Big projects can have frustrating levels of complexity. Unit tests can help us cope with this frustration through two interrelated means:
- They force us to break the project down into small, testable pieces that are fun to code. In short, they help us find the simple parts of a big, complex project.
- The search for code that is easy to test can help us discover an architecture for our program that is simple and clean. Such architectures can be achieved by refactoring existing code.
In this article I will spend a few paragraphs explaining each of these ideas, and showing why they are important.
The Frustration of Complexity
Programmers get frustrated when faced with complexity. Frustrated people are not productive. If I’m frustrated by a project, I don’t want to work on that project. If I don’t work on a project, then I never get anything done.
To write a unit test, any unit test, a programmer should find a simple problem that can be easily tested. It is possible to write complex unit tests, but such tests are, by definition, poorly designed.
Even complex programs have some code in them that can be easily tested through the simple mechanism of writing a unit test. By finding this simple code, even a frustrated programmer can find a bit of work that can be done easily and quickly. Work of that kind is innately enjoyable, and innately satisfying. It is the kind of work that compels one to go on working.
After having found one simple unit test to write, a programmer can begin to see what it is their code ought to look like. Scanning through their code, they may find other simple tests that can be written.
Sometimes, however, a programmer can reach a point where it is no longer possible to find other simple tests that can be written. In such a case, the only way to move forward is to begin to refactor existing code that is overly complex or hard to test.
Reduce Complexity to Simplicity by Refactoring
It is always possible to refactor code to make it testable. Even the most recalcitrant code can be rewritten to be tested. It only takes patience, and a will to succeed.
Over and over again, we hear people come up with excuses for why they cannot test their code. The most common reason for claiming code is untestable is the inability to separate the interface of a program from the business rules that drive a program. This is a serious problem, but fortunately it is one that is usually easy to solve.
When faced with such a problem, one can always find the code that needs to be tested. In almost all cases, it will be wrapped up inside an interface event handler such as a button click method. Once you find the code, you can move it into a discreet object that can be called from either the event handler, or from a unit test.
Discovering what objects need be created to handle the code that was part of your interface is not always easy. In fact, it is in this stage of programming that a developer’s skill is revealed. Not everyone has the ability to create simple, easy to use objects that can be called from either an event handler or from a unit test.
Though the skill may be a difficult one to master, it can also be an enjoyable task to perform. Once the creative work is done, the actual work of creating a testable object can be relatively simple and enjoyable.
While engaged in creating such objects, a developer may feel that no real work is being accomplished. However, this is not true. One is taking complex, hard to understand code, and creating in its place code that is easy to use. One is taking a program that is innately frustrating to work on, and converting it into a program that is easy to understand, and hence enjoyable.
After creating one set of testable objects, it is often possible to perceive how these existing objects can be decomposed into yet simpler objects.
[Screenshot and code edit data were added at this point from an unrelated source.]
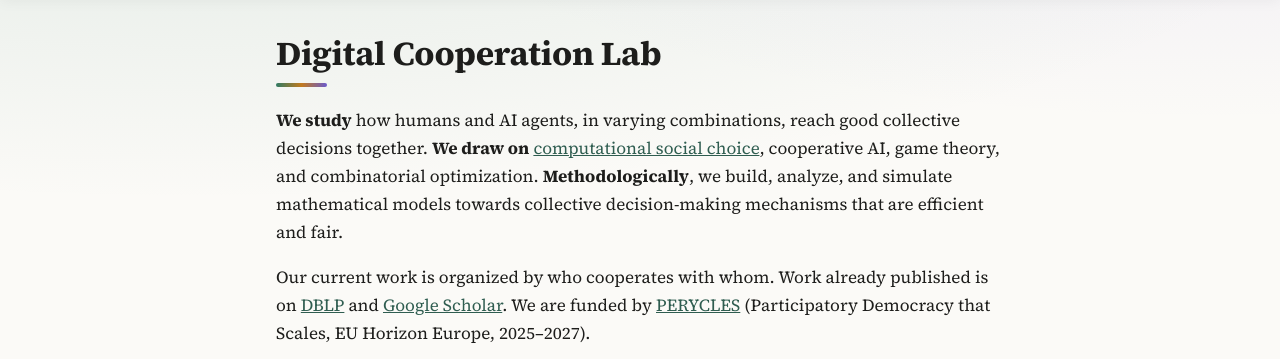
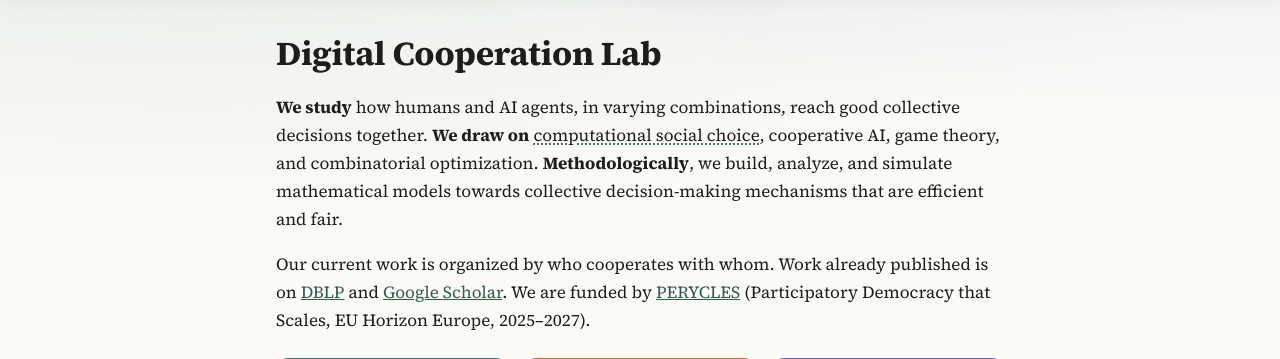
Before and after one commit to nimrodtalmon/BGULAB, a FastAPI app: page / in a window 1280 px wide. Shown: the part 59-418 px from the top of the page. Run offline with FastAPI, Linux system fonts and the light colour scheme.

Commit message:
round 7: #21 drop the line under the title; term link style
Co-Authored-By: Claude Fable 5.1 <noreply@anthropic.com>
Claude-Session: https://claude.ai/code/session_01T3CF96pWiEVUTqUtpP8yA2

```diff
--- a/static/style.css
+++ b/static/style.css
@@ -95,10 +95,6 @@ main { max-width: 760px; margin: 2rem auto; padding: 0 16px; }
 a { color: var(--accent); }
 h1, h2, h3 { line-height: 1.25; }
 h1 { font-size: 2.1rem; font-weight: 700; letter-spacing: -.01em; margin: .5rem 0 1.2rem; }
-h1::after {
-  content: ""; display: block; width: 3.2rem; height: 4px; margin-top: .55rem; border-radius: 2px;
-  background: linear-gradient(90deg, var(--t1), var(--t2), var(--t3));
-}
 code, pre { font: 14px/1.5 ui-monospace, Menlo, Consolas, monospace; }
 code { background: var(--code-bg); padding: 0 .25em; border-radius: 3px; }
 pre { background: var(--code-bg); padding: 1rem; overflow-x: auto; border-radius: 4px; }
@@ -190,7 +186,8 @@ dialog.pop p { margin: 0; font-size: 14px; }
 .theme:hover { transform: translateY(-2px); box-shadow: 0 8px 24px rgba(0, 0, 0, .08); }
 .theme h2 { color: var(--tc); }
 .theme h2 { margin: 0 0 .3rem; font-size: 17px; }
-.theme > p { margin: 0 0 .7rem; font-size: 13px; line-height: 1.4; }
+.theme .about { margin: 0 0 .7rem; font-size: 13px; line-height: 1.4; }
+.theme .about p { margin: 0; }
 .theme ul { list-style: none; margin: 0; padding: 0; }
 .theme li { padding: .35rem 0; border-top: 1px solid var(--line); font-size: 15px; line-height: 1.35; }
 .theme a.project { color: var(--fg); text-decoration: none; font-weight: 500; }
@@ -216,3 +213,5 @@ dialog.project-pop .actions { display: flex; gap: 1rem; margin-top: 1rem; font-s
 #toast.show { opacity: 1; transform: translate(-50%, 0); pointer-events: auto; }
 #toast.error { background: var(--err); color: #fff; border-radius: 12px; }
 #toast button.link { color: inherit; margin-left: .5rem; }
+a.term { color: inherit; text-decoration: underline dotted; text-underline-offset: 3px; text-decoration-color: var(--accent); }
+a.term:hover { color: var(--accent); }
```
If a particular programmer lacks skills in such an area, then often they can spend a few hours with a better programmer who can give them tips on how to proceed. In this way a well designed team can work together to use everyone’s skills to convert poorly written code into well written code.
Well written code is easy to test, and fun to program. If programming is enjoyable, then programmers will put in long fruitful hours engaged in a task that is both pleasing and productive.
This process of creating simple code described in this article is driven by the desire to write unit tests. Programmers like to write such tests because the act of creating them is both enjoyable and satisfying. In fact, most programmers enjoy their work — so long as it is not overly frustrating.
We can happily write unit tests so long as we can find code that is simple to test. When we find that there is no code left that is simple to test, then that means either that the job is done, or else that it is time to begin refactoring code so that it can be made easy to test, and therefore also easy to understand.
When we are stymied by a project that seems overly complex, overly frustrating, the way out is to begin writing unit tests. The act of writing the tests will lead us, slowly but surely, to the solution to our problems.